“Defenestrate” just means “to throw out of a window.” And apart from sounding like the punch line to a joke about Daleks … there has been a surprising amount of defenestration in Czech history. And almost all of it has been connected religious wars.
At the end of World War II, the United States used atomic bombs on Hiroshima and Nagasaki. A young girl named Sadako Sasaki eventually developed A-bomb disease as a result of her exposure, and the origami crane became a symbol of her story.
Great Britain’s efforts to control southern Africa eventually led to war with the Zulu Kingdom. A brutal series of engagements claimed the lives of many British and Zulu soldiers, but Britain’s portrayal of events minimized poor leadership decisions.

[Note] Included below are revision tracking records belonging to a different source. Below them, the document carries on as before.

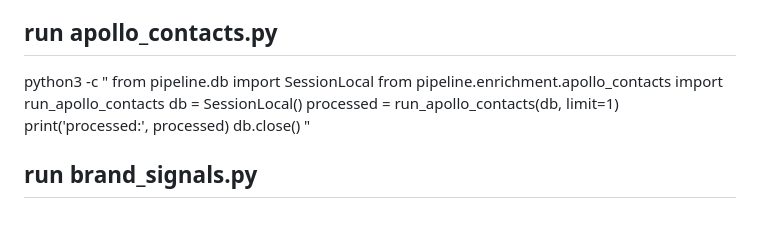
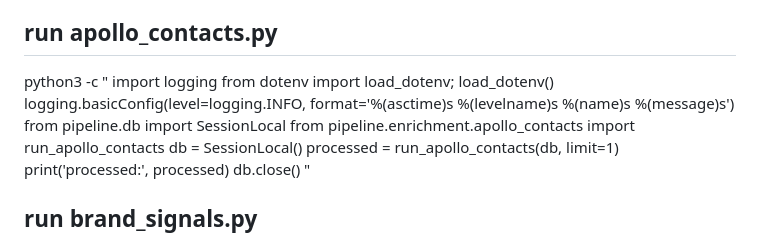
Before and after one commit to Axioware/MAVLIT-enrichment, a Markdown page: run_pipeline.md, the part around the change. GitHub-like rendering; blank space fills up the shorter version.

Commit message:
run command

```diff
--- a/run_pipeline.md
+++ b/run_pipeline.md
@@ -242,6 +242,9 @@ db.close()
 
 ## run apollo_contacts.py
 python3 -c "
+import logging
+from dotenv import load_dotenv; load_dotenv()
+logging.basicConfig(level=logging.INFO, format='%(asctime)s %(levelname)s %(name)s %(message)s')
 from pipeline.db import SessionLocal
 from pipeline.enrichment.apollo_contacts import run_apollo_contacts
 db = SessionLocal()
```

Retellings of the Dunkirk rescue often leave out how the Allied forces got into such a predicament, with a huge part of the British Expeditionary Force stranded. Today, we'll talk about the lead-up to WWII and its relentless progression into France.
When a French pastry chef complained to King Louis-Phillippe that his shop in Mexico was destroyed in a riot, it catalyzed a conflict between the two nations. But the military action of the Pastry War was really about a trade agreements and unpaid debts.
In 1859, the United States and Great Britain nearly went to war over an issue that seems more likely to spark a feud between Hatfields and McCoys: An American settler shot a Canadian pig that was rooting around his garden. Read the show notes here.
Also known as the Northern War, Hone Heke's Rebellion took place between in New Zealand over the course of 1845 and 1846. In this podcast, Sarah and Deblina recount the events leading up to the war -- as well as the consequences of Heke's actions.